I found it interesting to try to read about a new tech tool, instead of playing around with it. While reading, I had to fight the urge not to go play with them. Although, Ford’s piece did provide background information as to how these tools were developed, for what purpose, and how they are different from others, so that was helpful. I did not overcome the urge to stop reading and go play, however. Just after reading a little about Fargo, I visited Fargo’s website and wanted to play around with it. Then I came across this screen: I As a new visitor, I could either click the left button and be taken to a page that explains what it is, or I could click the right button and start to mess around with the tool. I immediately wanted to choose the right button and jump right in. I wanted to definite it for myself, not how the creators define it. Which button one clicks seems to say something about the person. Am I a person who plays first, then reads the directions? Yes.

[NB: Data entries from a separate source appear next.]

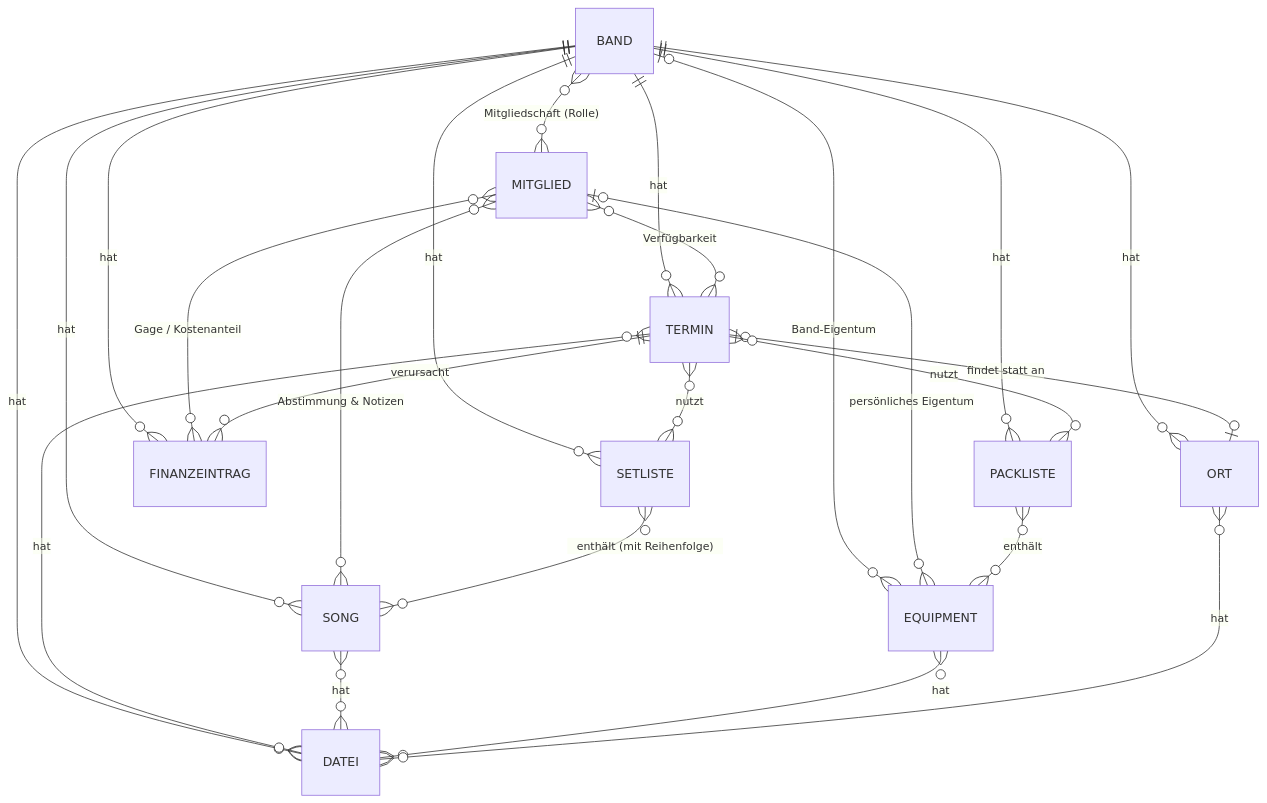
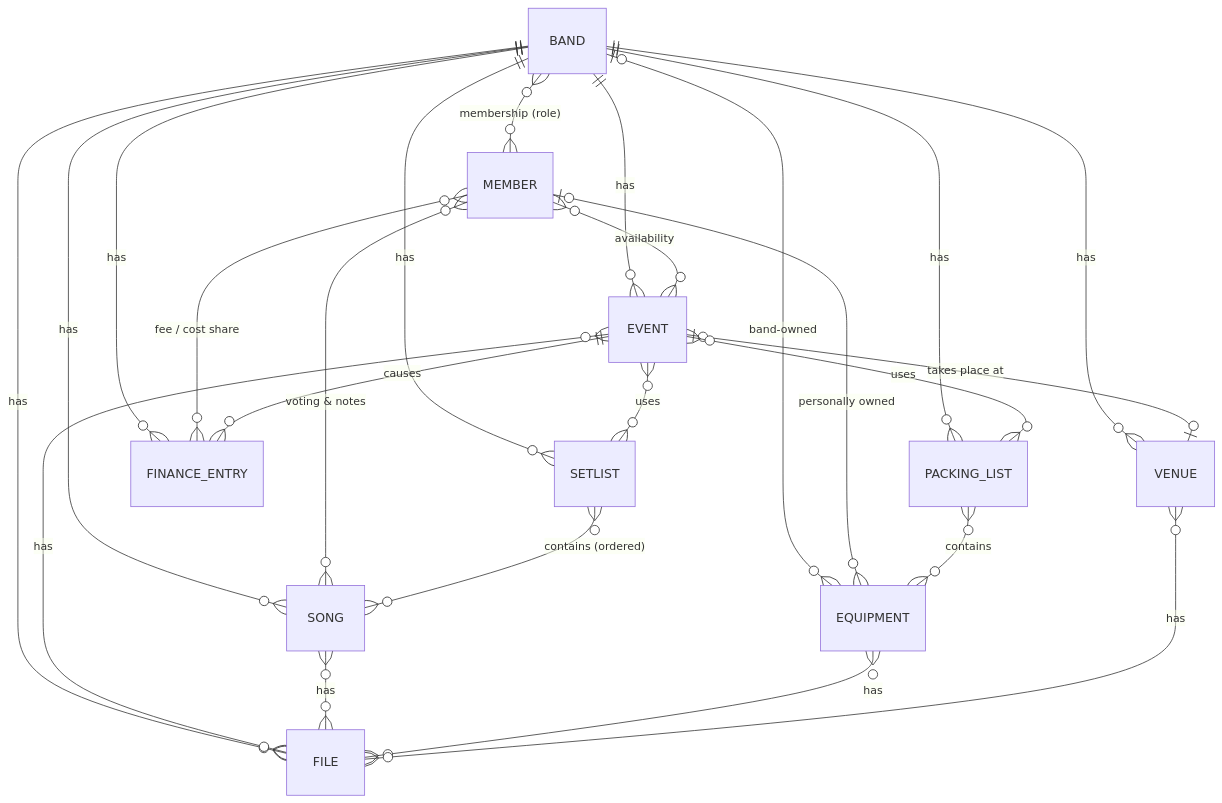
The diagram in README.md (maxxs78/bandplaner), drawn with Mermaid before and after one commit. The commit also changed other lines of this file and 3 other files, not shown here.

````diff
--- a/README.md
+++ b/README.md
@@ -52,33 +56,33 @@
 ```mermaid
 erDiagram
-    BAND }o--o{ MITGLIED : "Mitgliedschaft (Rolle)"
-    BAND ||--o{ TERMIN : hat
-    BAND ||--o{ SONG : hat
-    BAND ||--o{ SETLISTE : hat
-    BAND ||--o{ PACKLISTE : hat
-    BAND ||--o{ ORT : hat
-    BAND ||--o{ FINANZEINTRAG : hat
-    BAND ||--o{ DATEI : hat
-    BAND |o--o{ EQUIPMENT : "Band-Eigentum"
+    BAND }o--o{ MEMBER : "membership (role)"
+    BAND ||--o{ EVENT : has
+    BAND ||--o{ SONG : has
+    BAND ||--o{ SETLIST : has
+    BAND ||--o{ PACKING_LIST : has
+    BAND ||--o{ VENUE : has
+    BAND ||--o{ FINANCE_ENTRY : has
+    BAND ||--o{ FILE : has
+    BAND |o--o{ EQUIPMENT : "band-owned"
 
-    MITGLIED |o--o{ EQUIPMENT : "persönliches Eigentum"
-    MITGLIED }o--o{ TERMIN : "Verfügbarkeit"
-    MITGLIED }o--o{ SONG : "Abstimmung & Notizen"
-    MITGLIED }o--o{ FINANZEINTRAG : "Gage / Kostenanteil"
+    MEMBER |o--o{ EQUIPMENT : "personally owned"
+    MEMBER }o--o{ EVENT : "availability"
+    MEMBER }o--o{ SONG : "voting & notes"
+    MEMBER }o--o{ FINANCE_ENTRY : "fee / cost share"
 
-    TERMIN |o--o| ORT : "findet statt an"
-    TERMIN }o--o{ SETLISTE : nutzt
-    TERMIN }o--o{ PACKLISTE : nutzt
-    TERMIN ||--o{ FINANZEINTRAG : verursacht
-    TERMIN }o--o{ DATEI : hat
+    EVENT |o--o| VENUE : "takes place at"
+    EVENT }o--o{ SETLIST : uses
+    EVENT }o--o{ PACKING_LIST : uses
+    EVENT ||--o{ FINANCE_ENTRY : causes
+    EVENT }o--o{ FILE : has
 
-    SETLISTE }o--o{ SONG : "enthält (mit Reihenfolge)"
+    SETLIST }o--o{ SONG : "contains (ordered)"
 
-    SONG }o--o{ DATEI : hat
+    SONG }o--o{ FILE : has
 
-    PACKLISTE }o--o{ EQUIPMENT : enthält
+    PACKING_LIST }o--o{ EQUIPMENT : contains
 
-    EQUIPMENT }o--o{ DATEI : hat
+    EQUIPMENT }o--o{ FILE : has
 
-    ORT }o--o{ DATEI : hat
+    VENUE }o--o{ FILE : has
 ```
````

How is reading a digital text, and making decisions about hyperlinks, different from reading a text with charts, tables and figures? Does my decision making change? Initially, I would say no. For the New Horizon Report 2014, I found myself at the beginnings of each section wanting to go look at the framework or figure used to make decisions about what to include in the report. I kept thinking (as I have done for years with these texts), when should I go look at the chart to which the authors are referring? Of course, I know I have a choice in this, but what if my choice changes the message, or if I lose out on something? It would be interesting to evaluate how effective these choices are in understanding the material. (If the results differ, that is.)
My last question: Do we teach these reading practices to our students? As I’ve worked through the curriculum writing process for eight years now, I have had the chance to peek into prospective English, math, science, and history textbooks, and there is a significant amount of images, tables, graphs, and figures (it seems to have increased). I’m left wondering how often we take the time to go over how to read them? Additionally, how much time do we take examining digital texts in the same way?